I had previously decided to replace it with a Kodak Hero as they got good reviews, but seeing as they went bust and no longer make printers, off to a bad start. I did look on-line and in a few stores for new alternatives. Fun.
"Can I help you, Sir?"
"Actually, yes. I’d like a good printer. What do you recommend?"
"With a fax?"
"Why in god’s name would I want a fax, they went out of style and use in the 90’s eMail killed it."
"A copier? A scanner?"
"I had this **** in the coffee shop, I just want a printer."
I didn’t really have that conversation, other than in my head, but I thought it loudly and repeatedly. Why on Earth does virtually every printer on the market seem to be a multi-function, all-in-one, copier, fax, scanner, wireless, ethernet, piece of junk? How can they built all that into a £49 colour printer? My last scanner, an Epson 700 printer cost me over £350 at the time, I think, and they haven’t updated the model since because it’s that good. In fact in the years since I bought it they added another £100 to the price and pushed it’s posh brother, the 750, up to about £650. And you want to tell me a fifty quid scanner – with everything from a fax to a colour printer bolted on is going to be good value? Pttt!
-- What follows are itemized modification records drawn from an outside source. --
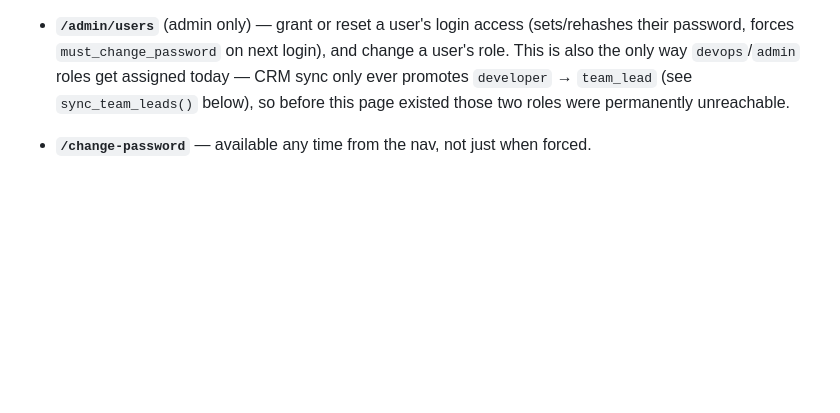
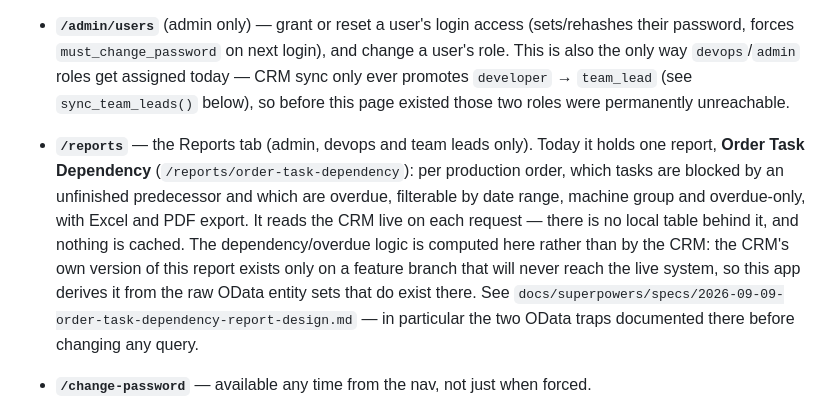
Before and after one commit to asrusajol/deployment_status, a Markdown page: README.md, the part around the change. Drawn GitHub-style; blank space fills up the shorter version.

Commit message:
Document the Reports tab and record measured report volume

```diff
--- a/README.md
+++ b/README.md
@@ -146,6 +146,17 @@ forced to `/change-password` before you can do anything else (see below).
   This is also the only way `devops`/`admin` roles get assigned today — CRM sync only
   ever promotes `developer` → `team_lead` (see `sync_team_leads()` below), so before this
   page existed those two roles were permanently unreachable.
+- **`/reports`** — the Reports tab (admin, devops and team leads only). Today it holds
+  one report, **Order Task Dependency** (`/reports/order-task-dependency`): per
+  production order, which tasks are blocked by an unfinished predecessor and which are
+  overdue, filterable by date range, machine group and overdue-only, with Excel and PDF
+  export. It reads the CRM live on each request — there is no local table behind it, and
+  nothing is cached. The dependency/overdue logic is computed here rather than by the
+  CRM: the CRM's own version of this report exists only on a feature branch that will
+  never reach the live system, so this app derives it from the raw OData entity sets that
+  do exist there. See
+  `docs/superpowers/specs/2026-09-09-order-task-dependency-report-design.md` — in
+  particular the two OData traps documented there before changing any query.
 - **`/change-password`** — available any time from the nav, not just when forced.
 
 This is a simplified one-step "mark deployed" flow rather than the full
```
Also changed, not shown: 1 other file.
It’s not just the low-end of the market, that’s what gets me. It’s large A3 office inkets, massive footprint industrial laserprinters and everything in between. The mind boggles.
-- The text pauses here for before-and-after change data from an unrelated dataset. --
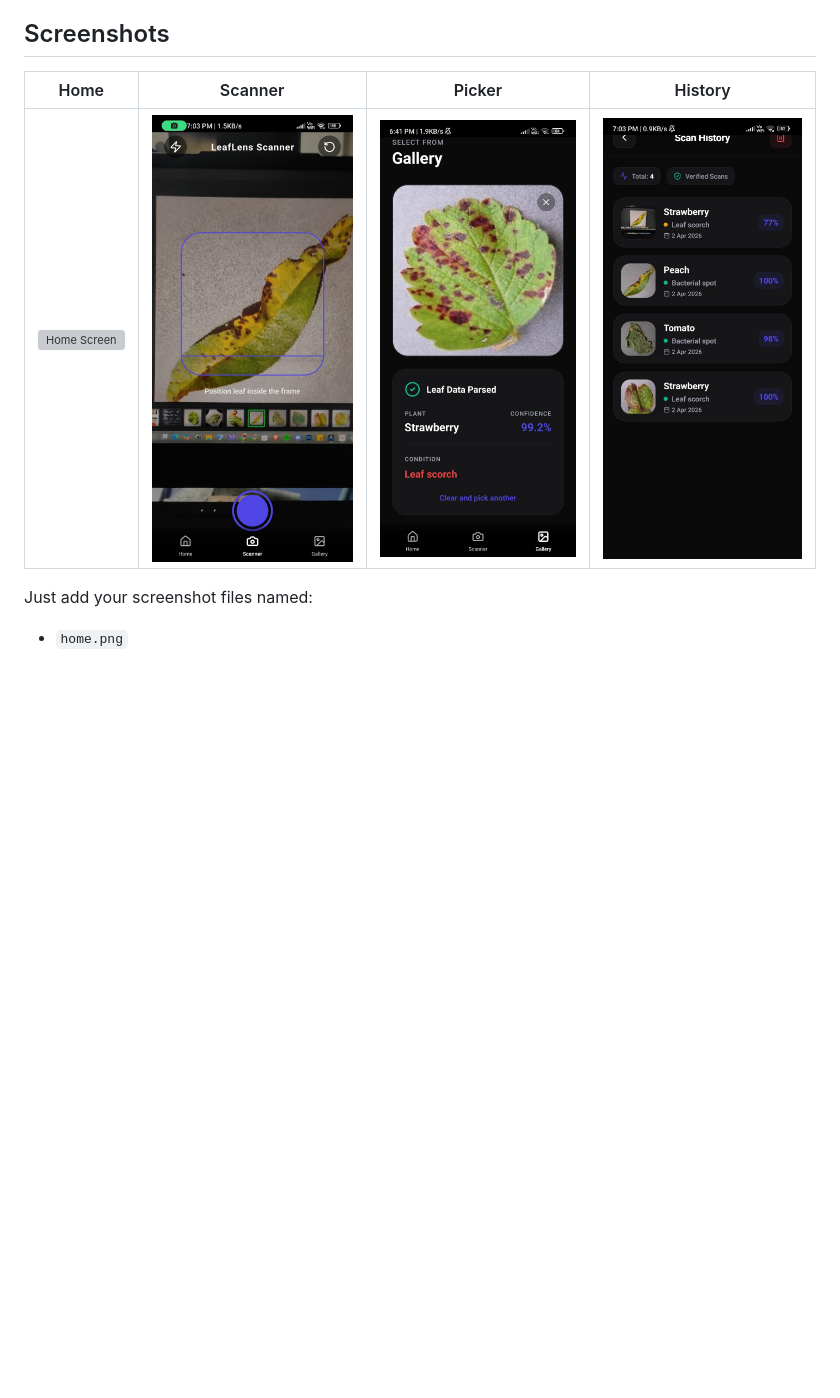
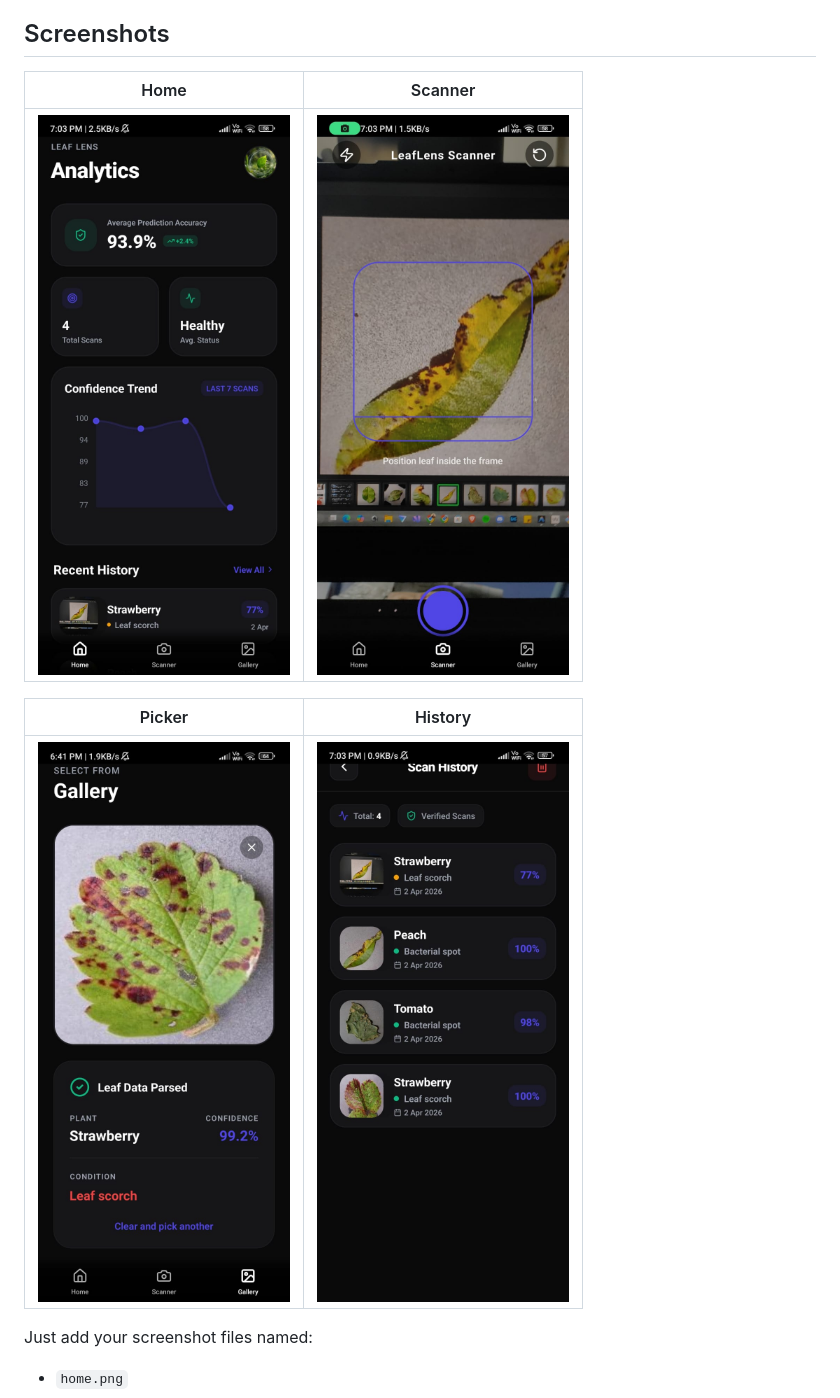
Before and after one commit to AayushKrGupta/LeafLens-api, a Markdown page: README.md, the part around the change. Drawn GitHub-style; blank space fills up the shorter version; grey boxes are pictures that could not be loaded.

Commit message:
fix: update screenshot layout to 2x2 grid format
- Change from single row of 4 screenshots to 2 rows of 2 screenshots each
- Improve readability and visual layout of screenshot gallery
- Maintain proper image paths and alt text

```diff
--- a/README.md
+++ b/README.md
@@ -12,9 +12,13 @@ A React Native mobile app that uses computer vision to identify plant diseases f
 
 ## Screenshots
 
-| Home | Scanner | Picker | History |
-|------|---------|--------|---------|
-| ![Home Screen](https://github.com/AayushKrGupta/LeafLens-api/tree/main/LeafLens/assets/screenshots/home.jpeg) | ![Scanner Screen](https://github.com/AayushKrGupta/LeafLens-api/blob/main/LeafLens/assets/screenshots/scanner.jpeg) | ![Picker Screen](https://github.com/AayushKrGupta/LeafLens-api/blob/main/LeafLens/assets/screenshots/picker.jpeg) | ![History Screen](https://github.com/AayushKrGupta/LeafLens-api/blob/main/LeafLens/assets/screenshots/history.jpeg) |
+| Home | Scanner |
+|------|---------|
+| ![Home Screen](LeafLens/assets/screenshots/home.jpeg) | ![Scanner Screen](LeafLens/assets/screenshots/scanner.jpeg) |
+
+| Picker | History |
+|--------|---------|
+| ![Picker Screen](LeafLens/assets/screenshots/picker.jpeg) | ![History Screen](LeafLens/assets/screenshots/history.jpeg) |
 
 Just add your screenshot files named:
 - `home.png`
```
Anyway, lurking behind all this planned junk were two real printers, a Samsung CLP-415N colour laser (or CLP-415NW if you need wireless too) and the HP I settled on, Laserjet 200 color M251n. Wasn’t a lot to choose between the two models, either in reviews and general respect for the manufacturer and the HP appears a tad cheaper on toner, so that won it. Heavy, chunky beggar to lug back, but it fits fine on a pedestal drawer where the Epson previously squatted, so I was happy. And both were a mere £149. You can pay more than that for a set of Epson ink!
So, how was installing it?
Ran the cables, plugged it in and turned it on. Eventually. First I stared hard at the installation guide until it filtered into my caffeine deprived brain that nearly all the set up images were for the M251nw and I neither wanted nor greatly needed the wireless option. Apart from the pop up screen they are basically the same, but it threw me anyway. So, as I was saying, turn it on, run through the setup – pulling the tabs off the toner cartridges, a few confirms for things like country and network options, initialisation and of it goes, getting the IP address.
That sorted, put in the installation CD and off you go. A little slow for my liking, but it checked for updates first, installed and ran off a test print. Couldn’t be happier…
Apart from the fact the install wanted permissions for proxy server and hung when I didn’t comply. Nothing task manager couldn’t kill and it’s been fine since. That said, installing it may have corrupted the gadget bar, so I’ve disabled it. It is thought to be a security risk, but I happened to like having the clock and cpu monitor, so I’ve a bit irked in that respect. Meanwhile, on my wife’s computer, Window 7 fell over when she rebooted. In all fairness I cannot say if the cause was Epson’s after summarily dispatching it’s software and devices, or the HP updater or something completely unrelated. All I do know is it rolled back the system to before I removed the Epson R220 – and took out the internet security on that machine. Fixed that first, killed the Epson again and simply told it to look for the printer. So much easier. Found it on the network, went on-line for the drivers.
Ready to print. Paper tray is smaller and flimsier than I’d like or am used to but it’s colour and a tenth the price of the chunkier old mono HP4 I had back in the day.